Te Huia passenger service, Train parting, North Island Main Trunk line, Paerata, 19 July 2021
Occurrence Date
Report Publication Date
What happened

At 1651 on 19 July 2021, the second and third carriages parted on a KiwiRail-operated Auckland to Hamilton southbound Te Huia passenger train travelling at 91 kilometres per hour. The parting occurred at about 636.9 kilometres (see Site Information paragraph 2.76) between Papakura and Pukekohe on the North Island Main Trunk (NIMT), and caused the brakes to automatically apply in both train portions as air hoses between the carriages separated. There were no injuries, but some damage to inter-carriage electrical jumper cables.

The two parted train portions were then recoupled by the train crew, and the train was authorised by train control to continue under a 20 kilometre per hour speed restriction to Pukekohe Station where passengers were disembarked. It is virtually certain that the park brakes on the front two of the train’s four carriages remained engaged during this journey of about 7.5 kilometres.

After examination by mechanical staff at Pukekohe, the train continued to Hamilton under an authorised 55 kilometre per hour speed restriction and suffered a second parting, again between its second and third carriages, at about 567.4 kilometres on the NIMT.

Why it happened

It is virtually certain that the knuckle of the newly fitted coupler at the rear of the second carriage opened due to creep, a phenomenon in automatic knuckle couplers where vibration during running can cause a coupler’s lock to move upwards and the coupler to become unlocked.

The incident coupler’s anti-creep mechanism, which would normally limit lock creep below the point of unlocking, was ineffective due to out-of-tolerance tooling used in the casting of its lock. Quality checks performed by the coupler’s United States manufacturer, Amsted, were insufficient to detect this issue at either component or assembly level.

Functional testing of anti-creep was relatively new to KiwiRail and was not included as part of the commissioning process when Amsted couplers were fitted to Te Huia carriages. This inexperience also meant that similar couplers fitted to KiwiRail’s freight wagons, found to be failing functional tests, were not identified as having an ineffective anti-creep mechanism.

Park brakes were applied as part of the rectification by the train crew carrying out post-recoupling brake tests.

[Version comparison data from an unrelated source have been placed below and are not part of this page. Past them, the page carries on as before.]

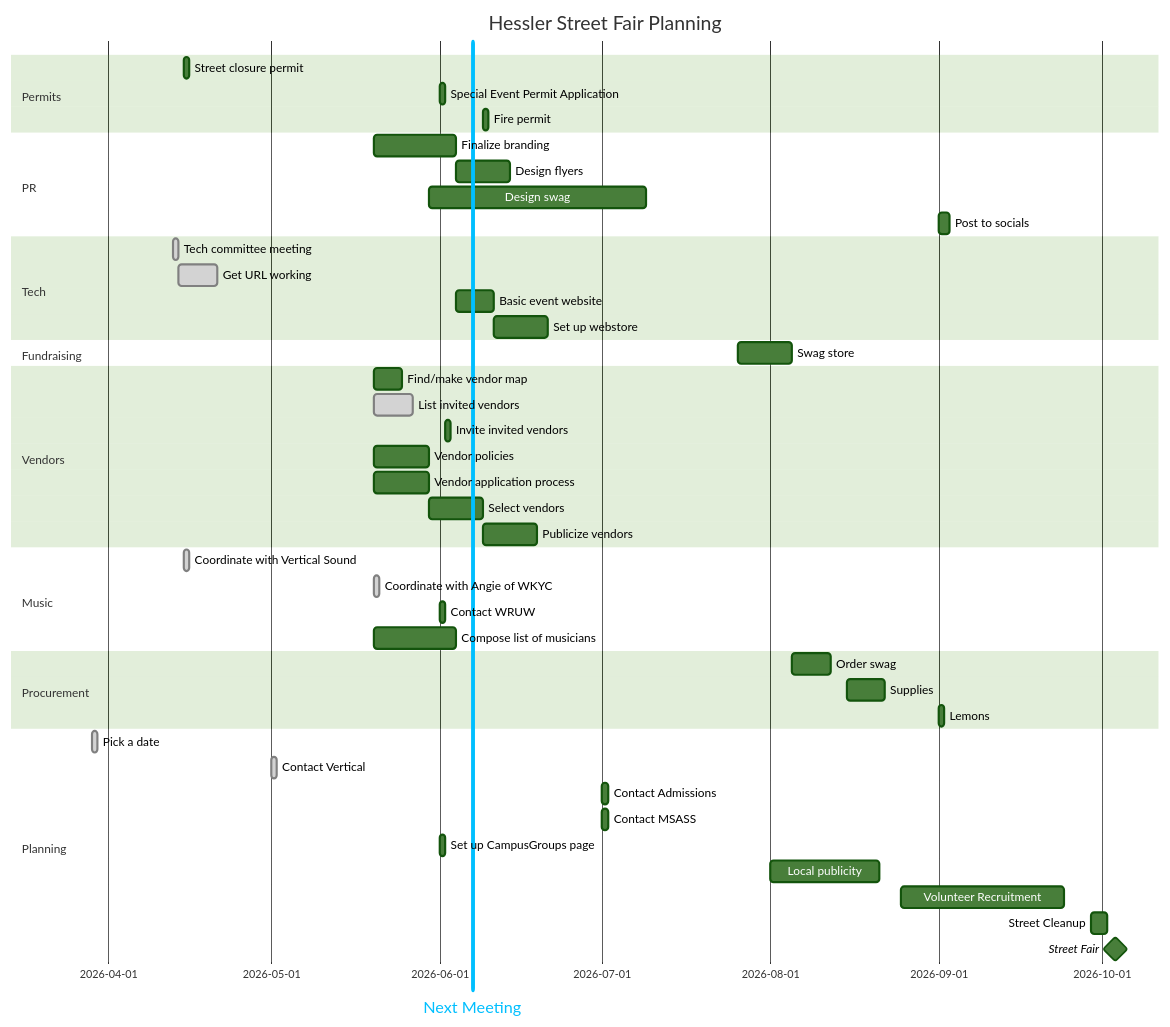
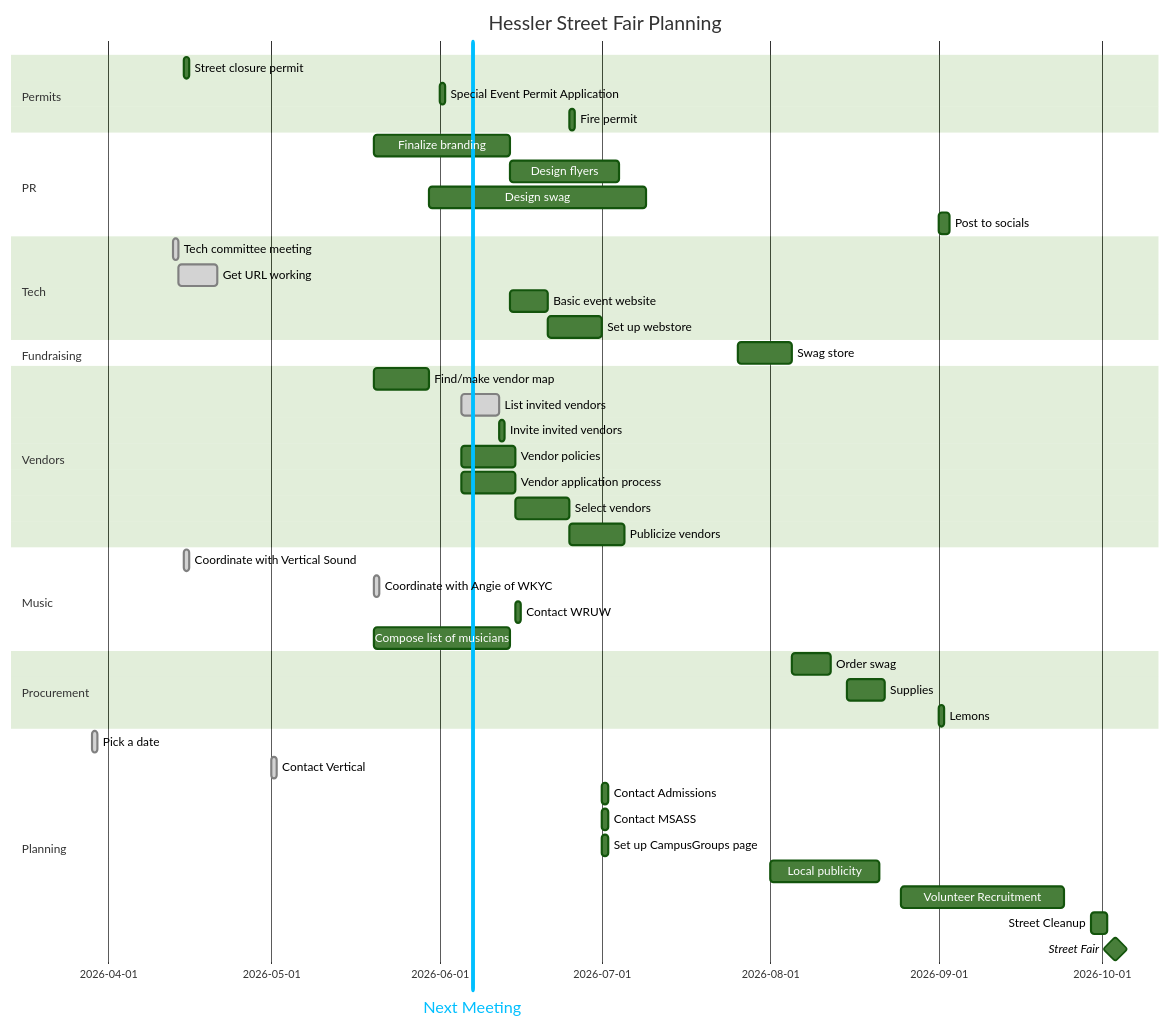
Before and after one commit to KCollins/KCollins.github.io: the first of 2 diagrams in files/fairplan.md, drawn with Mermaid.

````diff
--- a/files/fairplan.md
+++ b/files/fairplan.md
@@ -1,52 +1,52 @@
 ```mermaid
 %%{init: {'theme': 'forest'}}%%
 gantt
     title  Hessler Street Fair Planning
     dateFormat YYYY-MM-DD
     section Permits
             Street closure permit    :streetpermit, 2026-04-15, 1d
             Special Event Permit Application    :eventpermit, 2026-06-01, 1d
             Fire permit    :firepermit, after vendorselect eventpermit, 1d
 
     section PR
-            Finalize branding : brand, 2026-05-20, 15d
-            Design flyers : flyers, after brand, 10d
+            Finalize branding : brand, 2026-05-20, 25d
+            Design flyers : flyers, after brand, 20d
             Design swag    : designswag, 2026-05-30, 40d
             Post to socials: socials, 2026-09-01, 2d
     section Tech
             Tech committee meeting: done, techmeet, 2026-04-13, 1d
             Get URL working:done, url, after techmeet, 7d
             Basic event website: basicsite, after brand, 7d
             Set up webstore: webstore, after basicsite, 10d
     section Fundraising
             Swag store    :swagstore, after designswag webstore swag, 10d
     section Vendors
-            Find/make vendor map: vendormap, 2026-05-20, 5d
-            List invited vendors: done, invitelist, 2026-05-20, 7d
+            Find/make vendor map: vendormap, 2026-05-20, 10d
+            List invited vendors: done, invitelist, 2026-06-05, 7d
             Invite invited vendors: invite, after invitelist eventpermit, 1d
-            Vendor policies: policy, 2026-05-20, 10d
-            Vendor application process: vendorapp, 2026-05-20, 10d
+            Vendor policies: policy, 2026-06-05, 10d
+            Vendor application process: vendorapp, 2026-06-05, 10d
             Select vendors: vendorselect, after invitelist vendorapp, 10d
             Publicize vendors: vendor-announce, after vendorselect, 10d
     section Music
             Coordinate with Vertical Sound    :done, vertical, 2026-04-15, 1d
             Coordinate with Angie of WKYC    : done, wkyc, 2026-05-20, 1d
-            Contact WRUW: wruw, 2026-06-01, 1d
-            Compose list of musicians: musiclist, 2026-05-20, 15d
+            Contact WRUW: wruw, 2026-06-15, 1d
+            Compose list of musicians: musiclist, 2026-05-20, 25d
     section Procurement
             Order swag:   swag, after swagstore, 7d
             Supplies: supplies, 2026-08-15, 7d
             Lemons: lemons, 2026-09-01, 1d
     section Planning
             Pick a date :done, pick, 2026-03-29, 1d
             Next Meeting :vert, v1, 2026-06-07, 0d
             Contact Vertical: done, vertical, 2026-05-01, 1d
             Contact Admissions: admissions, 2026-07-01, 1d
             Contact MSASS: msass, 2026-07-01, 1d
-            Set up CampusGroups page: campusgroups, 2026-06-01, 1d
+            Set up CampusGroups page: campusgroups, 2026-07-01, 1d
             Local publicity: publicize, 2026-08-01, 20d
             Volunteer Recruitment: recruit, 2026-08-25, 30d
             Street Cleanup: cleanup, 2026-09-29, 3d
             Street Fair        :milestone, streetfair, 2026-10-03, 1d
 
 ```
````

The park brakes were not then released, likely due to severed inter-carriage jumper cables causing the trainline control circuit for the park brake release to be inoperable.

What we can learn

Infrequent sampling after the production of parts allows for larger numbers of defective parts to be produced before defects are detected.

Staff responding to train failures require an accurate knowledge of, and training in, key train systems.

Who may benefit

Railway coupling system manufacturers, rail vehicle maintainers and railway operators may all benefit from the findings and recommendations in this report.